A recent discussion here at Long Sunday has reminded me why I liked John Dewey. Though much of his political philosophy may seem anachronistic today, he was a passionate defender of participatory democracy for over half a century. Perhaps his most succinct and inspiring account is in the essay written for his 80th birthday, Creative Democracy- The Task Before Us:
If I emphasize that the task can be accomplished only by inventive effort and creative activity, it is in part because the depth of the present crisis is due in considerable part to the fact that for a long period we acted as if our democracy were something that perpetuated itself automatically; as if our ancestors had succeeded in setting up a machine that solved the problem of perpetual motion in politics. We acted as if democ-racy were something that took place mainly at Washington and Albany- or some other state capital-under the impetus of what happened when men and women went to the polls once a year or so-which is a some-what extreme way of saying that we have had the habit of thinking of democracy as a king of political mechanism that will work as long as citizens were reasonably faithful in performing political duties.
Democracy is a way of personal life controlled not merely by faith in human nature in general but by faith in the capacity of human beings for intelligent judgment and action if proper conditions are furnished. I have been accused more than once and from opposed quarters of an undue, a utopian, faith in the possibilities of intelligence and in education as a correlate of intelligence. At all events, I did not invent this faith. I acquired it from my surroundings as far as those surroundings were animated by the democratic spirit. For what is the faith of democracy in the role of consultation, of conference, of persuasion, of discussion, in formation of public opinion, which in the long run is self-corrective, except faith in the capacity of the intelligence of the common man to respond with commonsense to the free play of facts and ideas which are secured by effective guarantees of free inquiry, free assembly and free communication? I am willing to leave to upholders of totalitarian states of the right and the left the view that faith in the capacities of intelligence is utopia. For the faith is so deeply embedded in the methods which are intrinsic to democracy that when a professed democrat denies the faith he convicts himself of treachery to his profession.
Now much of Dewey's faith may seem naive in comparison to what is happening today in the United States. But he was also very cognizant of the dangers presented by suspicion and repression of free speech:
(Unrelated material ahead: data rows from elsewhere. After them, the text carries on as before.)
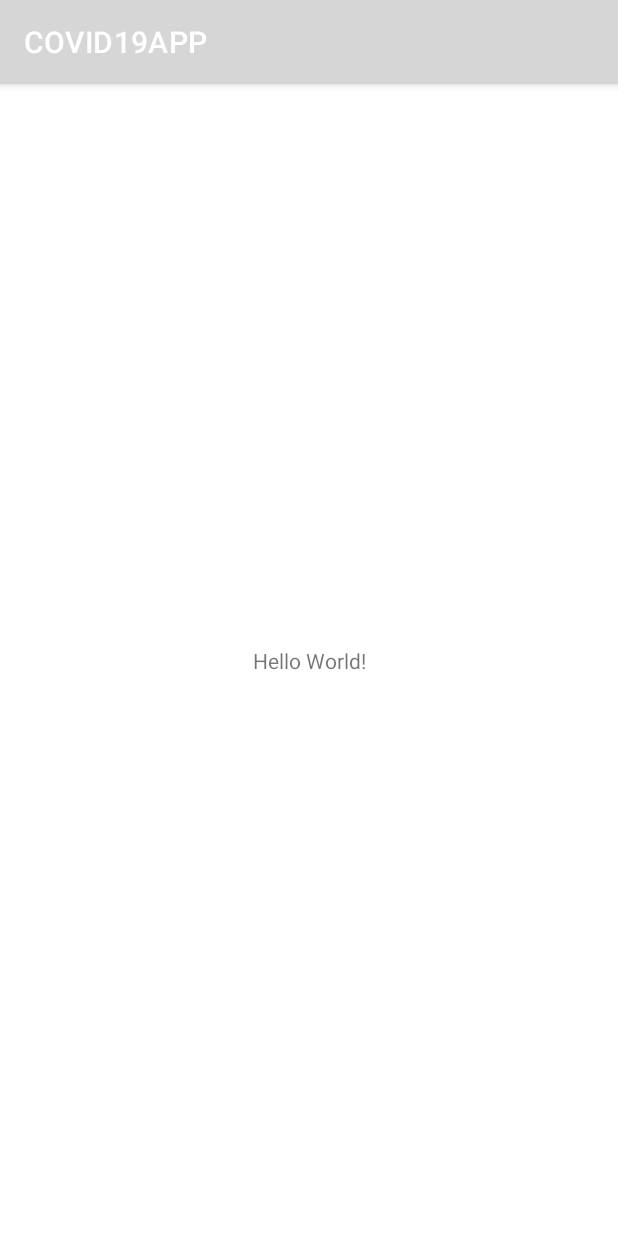
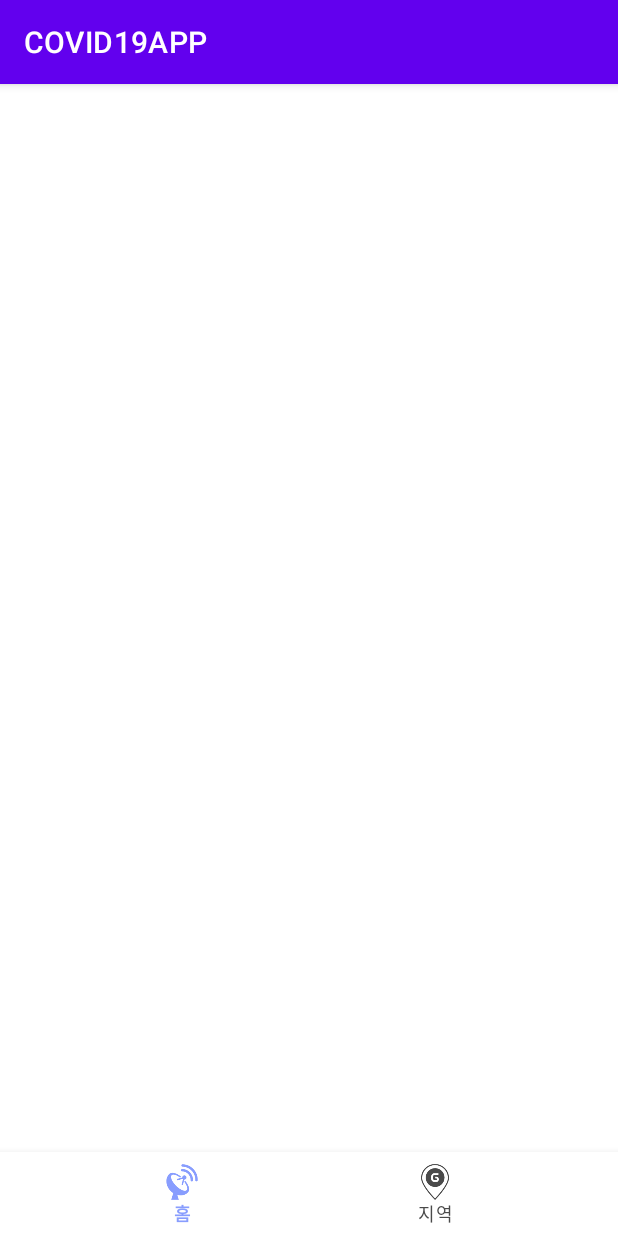
Before and after one commit to superDongE/COVID19APP, an Android app: the screen it shows after launch (MainActivity), on a phone screen of 412 x 824 dp. Run offline under Robolectric (Android 15) with nearby library versions, the light colour scheme and no system bars.

Commit message:
bottomNavigationView 구성

```diff
--- a/app/src/main/AndroidManifest.xml
+++ b/app/src/main/AndroidManifest.xml
@@ -1,6 +1,9 @@
 <?xml version="1.0" encoding="utf-8"?>
 <manifest xmlns:android="http://schemas.android.com/apk/res/android"
     package="com.example.covid19app">
+
+    <uses-permission android:name="android.permission.INTERNET" />
+    <!--    인터넷 권한 허용-->
 
     <application
         android:allowBackup="true"
--- a/app/src/main/java/com/example/covid19app/config/ApplicationClass.kt
+++ b/app/src/main/java/com/example/covid19app/config/ApplicationClass.kt
@@ -10,7 +10,7 @@ import retrofit2.converter.gson.GsonConverterFactory
 import java.util.concurrent.TimeUnit
 
 class ApplicationClass : Application() {
-    val API_URL = "https://members.softsquared.com/"
+    val API_URL = "https://api.corona-19.kr/korea/"
 
     // 코틀린의 전역변수 문법
     companion object {
@@ -18,7 +18,7 @@ class ApplicationClass : Application() {
         lateinit var sSharedPreferences: SharedPreferences
 
         // JWT Token Header 키 값
-        val X_ACCESS_TOKEN = "X-ACCESS-TOKEN"
+        val X_ACCESS_TOKEN = "aa5c9487e2f86b9eccb798f5f9f623ca1"
 
         // Retrofit 인스턴스, 앱 실행시 한번만 생성하여 사용합니다.
         lateinit var sRetrofit: Retrofit
--- /dev/null
+++ b/app/src/main/java/com/example/covid19app/home/HomeFragment.kt
@@ -0,0 +1,13 @@
+package com.example.covid19app.home
+
+import android.os.Bundle
+import android.view.View
+import com.example.covid19app.R
+import com.example.covid19app.config.BaseFragment
+import com.example.covid19app.databinding.FragmentHomeBinding
+
+class HomeFragment: BaseFragment<FragmentHomeBinding>(FragmentHomeBinding::bind, R.layout.fragment_home){
+    override fun onViewCreated(view: View, savedInstanceState: Bundle?) {
+        super.onViewCreated(view, savedInstanceState)
+    }
+}
--- /dev/null
+++ b/app/src/main/res/drawable/main_btm_nav_item_color.xml
@@ -0,0 +1,5 @@
+<?xml version="1.0" encoding="utf-8"?>
+<selector xmlns:android="http://schemas.android.com/apk/res/android">
+    <item android:color="@color/colorAccent" android:state_checked="true" />
+    <item android:color="@color/blackForText" />
+</selector>
--- a/app/src/main/res/layout/activity_main.xml
+++ b/app/src/main/res/layout/activity_main.xml
@@ -6,13 +6,28 @@
     android:layout_height="match_parent"
     tools:context=".src.MainActivity">
 
-    <TextView
-        android:layout_width="wrap_content"
+
+    <FrameLayout
+        android:id="@+id/main_frm"
+        android:layout_width="match_parent"
+        android:layout_height="match_parent"
+        app:layout_constraintEnd_toEndOf="parent"
+        app:layout_constraintStart_toStartOf="parent"
+        app:layout_constraintTop_toTopOf="parent">
+    </FrameLayout>
+
+    <com.google.android.material.bottomnavigation.BottomNavigationView
+        android:id="@+id/main_btm_nav"
+        android:layout_width="match_parent"
         android:layout_height="wrap_content"
-        android:text="Hello World!"
+        android:background="@color/white"
+        app:itemBackground="@color/white"
+        app:itemIconTint="@drawable/main_btm_nav_item_color"
+        app:itemTextColor="@drawable/main_btm_nav_item_color"
+        app:labelVisibilityMode="labeled"
         app:layout_constraintBottom_toBottomOf="parent"
-        app:layout_constraintLeft_toLeftOf="parent"
-        app:layout_constraintRight_toRightOf="parent"
-        app:layout_constraintTop_toTopOf="parent" />
+        app:layout_constraintEnd_toEndOf="parent"
+        app:layout_constraintStart_toStartOf="parent"
+        app:menu="@menu/menu_main_bottom_nav" />
 
 </androidx.constraintlayout.widget.ConstraintLayout>
--- /dev/null
+++ b/app/src/main/res/layout/fragment_home.xml
@@ -0,0 +1,6 @@
+<?xml version="1.0" encoding="utf-8"?>
+<androidx.constraintlayout.widget.ConstraintLayout
+    xmlns:android="http://schemas.android.com/apk/res/android" android:layout_width="match_parent"
+    android:layout_height="match_parent">
+
+</androidx.constraintlayout.widget.ConstraintLayout>
--- /dev/null
+++ b/app/src/main/res/layout/fragment_local.xml
@@ -0,0 +1,6 @@
+<?xml version="1.0" encoding="utf-8"?>
+<androidx.constraintlayout.widget.ConstraintLayout
+    xmlns:android="http://schemas.android.com/apk/res/android" android:layout_width="match_parent"
+    android:layout_height="match_parent">
+
+</androidx.constraintlayout.widget.ConstraintLayout>
--- /dev/null
+++ b/app/src/main/res/menu/menu_main_bottom_nav.xml
@@ -0,0 +1,18 @@
+<?xml version="1.0" encoding="utf-8"?>
+<menu xmlns:android="http://schemas.android.com/apk/res/android"
+    xmlns:app="http://schemas.android.com/apk/res-auto">
+    <item
+        android:id="@+id/menu_main_btm_nav_home"
+        android:icon="@drawable/btn_main"
+        app:showAsAction="always"
+        android:enabled="true"
+        android:checkable="true"
+        android:title="@string/frg_home_title" />
+
+    <item
+        android:id="@+id/menu_main_btm_nav_local"
+        android:icon="@drawable/btn_local"
+        app:showAsAction="always"
+        android:enabled="true"
+        android:title="@string/frg_local_title" />
+</menu>
--- a/app/src/main/res/values/colors.xml
+++ b/app/src/main/res/values/colors.xml
@@ -1,5 +1,12 @@
 <?xml version="1.0" encoding="utf-8"?>
 <resources>
+    <!--    원래코드-->
+    <color name="purple_200">#FFBB86FC</color>
+    <color name="purple_500">#FF6200EE</color>
+    <color name="purple_700">#FF3700B3</color>
+    <color name="teal_200">#FF03DAC5</color>
+    <color name="teal_700">#FF018786</color>
+
     <color name="colorPrimary">#fcfcfc</color>
     <color name="colorPrimaryDark">#889dfe</color>
     <color name="colorAccent">#889dfe</color>
--- a/app/src/main/res/values/strings.xml
+++ b/app/src/main/res/values/strings.xml
@@ -1,3 +1,10 @@
 <resources>
     <string name="app_name">COVID19APP</string>
+
+
+    <!--    frg_home-->
+    <string name="frg_home_title">홈</string>
+
+    <!--    frg_local-->
+    <string name="frg_local_title">지역</string>
 </resources>
```
Also changed, not shown: app/src/main/java/com/example/covid19app/local/LocalFragment.kt (added, +14 -0 lines), app/src/main/java/com/example/covid19app/src/MainActivity.kt (+25 -0 lines), app/src/main/res/values/styles.xml (added, +13 -0 lines), app/src/main/res/drawable/btn_local.png (added), app/src/main/res/drawable/btn_main.png (added).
When I think of the conditions under which men and women are living in many foreign countries today, fear of espionage, with danger hanging over the meeting of friends for friendly conversation in private gatherings, I am inclined to believe that the heart and final guarantee of democracy is in free gatherings of neighbors on the street corner to discuss back and forth what is read in uncensored news of the day, and in gatherings of friends in the living rooms of houses and apartments to converse freely with one another. Intolerance, abuse, calling of names because of differences of opinion about religion or politics or business, as well as because of differences of race, color, wealth or degree of culture are treason to the democratic way of life. For everything which bars freedom and fullness of communication sets up barriers that divide human beings into sets and cliques, into antagonistic sects and factions, and thereby undermines the democratic way of life. Merely legal guarantees of the civil liberties of free belief, free expression, free assembly are of little avail if in daily life freedom of communication, the give and take of ideas, facts, experiences, is choked by mutual suspicion, by abuse, by fear and hatred. These things destroy the essential condition of the democratic way of living even more effectually than open coercion which- as the example of totalitarian states proves-is effective only when it succeeds in breeding hate, suspicion, intolerance in the minds of individ-ual human beings.